In the late ’50s there was a car show in the northern part of California named the Grand National Roadster Show but because of its venue and location it was always called the “Oakland Roadster Show.” The show was unparalleled and groundbreaking for its time, and since then nothing’s changed except the name.
Now known as the “Grand National Roadster Show,” it has an interesting history. Originally held at the Oakland Exhibition Hall, it later nestled into the Oakland Coliseum up until 1997. Following that, the show went to various locations, which included Oakland, San Mateo, and eventually over to San Francisco’s Cow Palace in 1999 during its 50-year celebration. In 2004, the Grand National Roadster Show made its move to Southern California to make the Pomona Fairplex its mainstay. In the years to follow, show promoter John Buck, family, and crew have taken over to continue the legacy and they’ve done so with integrity, permanence, and a vision that caters to custom car enthusiasts throughout the globe.
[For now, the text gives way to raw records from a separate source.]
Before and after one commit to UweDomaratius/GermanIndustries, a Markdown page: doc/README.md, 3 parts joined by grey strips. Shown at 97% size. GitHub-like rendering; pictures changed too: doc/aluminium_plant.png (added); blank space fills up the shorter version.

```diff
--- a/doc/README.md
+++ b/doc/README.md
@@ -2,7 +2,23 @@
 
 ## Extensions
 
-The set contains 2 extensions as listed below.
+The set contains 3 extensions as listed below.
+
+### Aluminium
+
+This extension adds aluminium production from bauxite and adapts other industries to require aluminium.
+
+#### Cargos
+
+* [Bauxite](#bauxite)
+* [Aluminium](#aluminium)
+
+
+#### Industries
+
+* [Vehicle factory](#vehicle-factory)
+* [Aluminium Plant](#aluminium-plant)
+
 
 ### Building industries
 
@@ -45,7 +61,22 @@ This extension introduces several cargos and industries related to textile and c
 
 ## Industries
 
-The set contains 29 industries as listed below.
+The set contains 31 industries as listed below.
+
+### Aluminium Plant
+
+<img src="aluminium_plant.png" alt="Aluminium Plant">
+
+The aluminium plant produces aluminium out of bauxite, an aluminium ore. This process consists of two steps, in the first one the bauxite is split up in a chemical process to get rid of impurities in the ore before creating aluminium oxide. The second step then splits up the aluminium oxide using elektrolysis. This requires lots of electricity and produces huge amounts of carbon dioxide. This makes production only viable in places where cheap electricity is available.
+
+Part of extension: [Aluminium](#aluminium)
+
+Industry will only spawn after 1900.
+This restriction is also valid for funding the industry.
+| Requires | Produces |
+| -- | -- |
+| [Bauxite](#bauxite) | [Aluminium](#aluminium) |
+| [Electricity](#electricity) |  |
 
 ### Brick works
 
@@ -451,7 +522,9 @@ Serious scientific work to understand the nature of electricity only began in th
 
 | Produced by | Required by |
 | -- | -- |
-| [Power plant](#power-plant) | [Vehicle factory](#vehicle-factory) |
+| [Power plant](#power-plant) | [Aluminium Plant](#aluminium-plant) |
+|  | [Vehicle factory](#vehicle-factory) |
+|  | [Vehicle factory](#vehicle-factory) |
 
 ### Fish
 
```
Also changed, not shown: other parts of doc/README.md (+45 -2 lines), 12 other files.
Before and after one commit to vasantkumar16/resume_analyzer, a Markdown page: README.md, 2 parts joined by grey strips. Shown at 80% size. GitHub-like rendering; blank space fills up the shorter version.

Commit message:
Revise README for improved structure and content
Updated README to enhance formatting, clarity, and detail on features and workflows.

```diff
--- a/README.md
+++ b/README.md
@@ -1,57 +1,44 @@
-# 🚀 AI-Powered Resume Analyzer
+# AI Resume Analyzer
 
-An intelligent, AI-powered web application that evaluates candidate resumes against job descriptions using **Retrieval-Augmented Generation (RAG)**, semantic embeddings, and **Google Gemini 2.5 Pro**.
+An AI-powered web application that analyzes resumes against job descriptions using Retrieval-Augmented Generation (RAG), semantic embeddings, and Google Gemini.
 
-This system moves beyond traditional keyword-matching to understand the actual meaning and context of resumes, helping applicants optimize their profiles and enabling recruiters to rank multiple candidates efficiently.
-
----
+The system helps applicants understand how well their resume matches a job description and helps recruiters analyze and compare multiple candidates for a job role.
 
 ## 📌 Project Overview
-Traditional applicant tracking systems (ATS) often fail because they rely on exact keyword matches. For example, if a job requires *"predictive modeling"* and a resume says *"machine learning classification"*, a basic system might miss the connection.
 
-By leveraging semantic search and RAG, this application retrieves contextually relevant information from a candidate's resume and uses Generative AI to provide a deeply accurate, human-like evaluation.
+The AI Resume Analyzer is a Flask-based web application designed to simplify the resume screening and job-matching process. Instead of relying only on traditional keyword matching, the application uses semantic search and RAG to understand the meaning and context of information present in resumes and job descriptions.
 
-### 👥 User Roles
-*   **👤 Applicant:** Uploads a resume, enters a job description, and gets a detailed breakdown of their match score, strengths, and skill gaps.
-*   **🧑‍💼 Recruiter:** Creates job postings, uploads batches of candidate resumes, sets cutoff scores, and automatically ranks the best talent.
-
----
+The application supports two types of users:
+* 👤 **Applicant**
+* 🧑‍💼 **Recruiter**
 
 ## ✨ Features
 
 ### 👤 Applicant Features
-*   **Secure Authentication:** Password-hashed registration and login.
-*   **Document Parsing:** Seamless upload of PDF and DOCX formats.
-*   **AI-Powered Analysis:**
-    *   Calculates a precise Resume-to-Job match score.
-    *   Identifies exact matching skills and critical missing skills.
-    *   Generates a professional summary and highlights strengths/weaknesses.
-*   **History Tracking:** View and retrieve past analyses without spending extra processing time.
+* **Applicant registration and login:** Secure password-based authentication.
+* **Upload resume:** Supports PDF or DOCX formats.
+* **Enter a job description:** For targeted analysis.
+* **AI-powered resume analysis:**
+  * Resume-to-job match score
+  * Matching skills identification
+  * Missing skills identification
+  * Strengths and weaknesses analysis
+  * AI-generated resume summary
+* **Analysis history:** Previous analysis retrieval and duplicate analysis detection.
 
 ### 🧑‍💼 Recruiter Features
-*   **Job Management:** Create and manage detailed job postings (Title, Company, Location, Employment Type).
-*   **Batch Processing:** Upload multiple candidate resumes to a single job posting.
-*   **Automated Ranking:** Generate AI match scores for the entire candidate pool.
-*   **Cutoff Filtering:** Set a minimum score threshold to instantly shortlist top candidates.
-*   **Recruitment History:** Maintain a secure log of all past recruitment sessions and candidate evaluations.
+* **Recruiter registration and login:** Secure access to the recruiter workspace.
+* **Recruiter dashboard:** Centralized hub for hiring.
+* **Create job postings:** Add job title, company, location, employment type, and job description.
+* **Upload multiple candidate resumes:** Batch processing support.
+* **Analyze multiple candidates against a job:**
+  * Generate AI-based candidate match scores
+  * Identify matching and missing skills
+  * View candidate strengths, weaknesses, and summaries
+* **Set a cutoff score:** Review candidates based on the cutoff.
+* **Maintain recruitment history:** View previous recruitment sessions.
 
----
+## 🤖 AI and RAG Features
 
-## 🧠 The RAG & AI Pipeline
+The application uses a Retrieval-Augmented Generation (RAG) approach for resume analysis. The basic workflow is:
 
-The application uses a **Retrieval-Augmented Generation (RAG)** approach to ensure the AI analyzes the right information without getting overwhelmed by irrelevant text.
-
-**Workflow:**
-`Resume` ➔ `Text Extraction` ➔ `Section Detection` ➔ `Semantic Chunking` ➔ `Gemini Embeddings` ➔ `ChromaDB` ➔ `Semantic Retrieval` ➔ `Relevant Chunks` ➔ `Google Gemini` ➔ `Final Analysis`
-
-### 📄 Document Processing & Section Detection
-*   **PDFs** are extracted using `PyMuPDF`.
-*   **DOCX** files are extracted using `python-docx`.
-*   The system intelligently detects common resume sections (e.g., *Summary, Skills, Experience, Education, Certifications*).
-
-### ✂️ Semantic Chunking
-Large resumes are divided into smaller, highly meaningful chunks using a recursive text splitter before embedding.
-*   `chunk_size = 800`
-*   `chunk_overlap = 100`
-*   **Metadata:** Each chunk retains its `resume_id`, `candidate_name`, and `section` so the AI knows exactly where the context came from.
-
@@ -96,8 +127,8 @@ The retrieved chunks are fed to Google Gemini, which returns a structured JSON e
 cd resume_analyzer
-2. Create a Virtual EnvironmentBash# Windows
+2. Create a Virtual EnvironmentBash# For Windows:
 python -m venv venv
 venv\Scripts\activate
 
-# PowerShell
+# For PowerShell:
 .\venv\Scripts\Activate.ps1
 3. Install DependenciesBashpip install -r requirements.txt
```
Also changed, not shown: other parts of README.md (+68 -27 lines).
For the last decade or so, the show continues to be a source of aggravation and inspiration. Aggravating to those short a few dollars-and a few months-to complete their builds, or inspirational for those seeking some creative ideas and motivation to keep going. In all, the Grand National Roadster Show is a spectacular display of automotive culture and its common denominator is classic cars. With nine exhibit halls and a massive outdoor space, there are easily over a thousand rods, customs, trucks, lowriders, motorcycles, and lead sleds on display. In short, the show feeds our addictions. If you’re looking for a drug called chrome, creativity, custom paint, or concept leather interiors then you’ll be higher than a kite because the Grand National Roadster Show is your fix!
This show is known for bringing the most detailed and highest quality builds that money can buy. Inside the main hall you’ll find a fleet of roadsters competing for the AMBR (America’s Most Beautiful Roadster) Award and if you want to see meticulous paintjobs with intricate designs, flakes, and heavy pearls there’s even a hall dedicated to lowriders.
One of the biggest attractions this year was the Tri-Five display. This hall was packed to the brim with nothing but 1955-1957 Chevys, and sprinkled in were a few badass Nomads as well. Aside from that, you can easily spend the whole weekend at the show and still not see everything there is to offer, including the vendor booths, collector memorabilia, and odds and ends that are at all the booths.
While perusing the show, what stood out to me was not only the millions of dollars spent on customizing rides, but also the Moroccan 1957 convertible-one of three ever built. While eye balling the car, the front looks just like any other sharp 1957 front end, but the back end has a 1957 Cadillac fin transformation that will floor you. Seeing this ride in automotive history books and magazines does no justice to this very rare vehicle once you witness it in person with its top dropped. So follow us along as we make the rounds of miles of aisles with our camera crew from LOWRIDER and show you what caught our attention.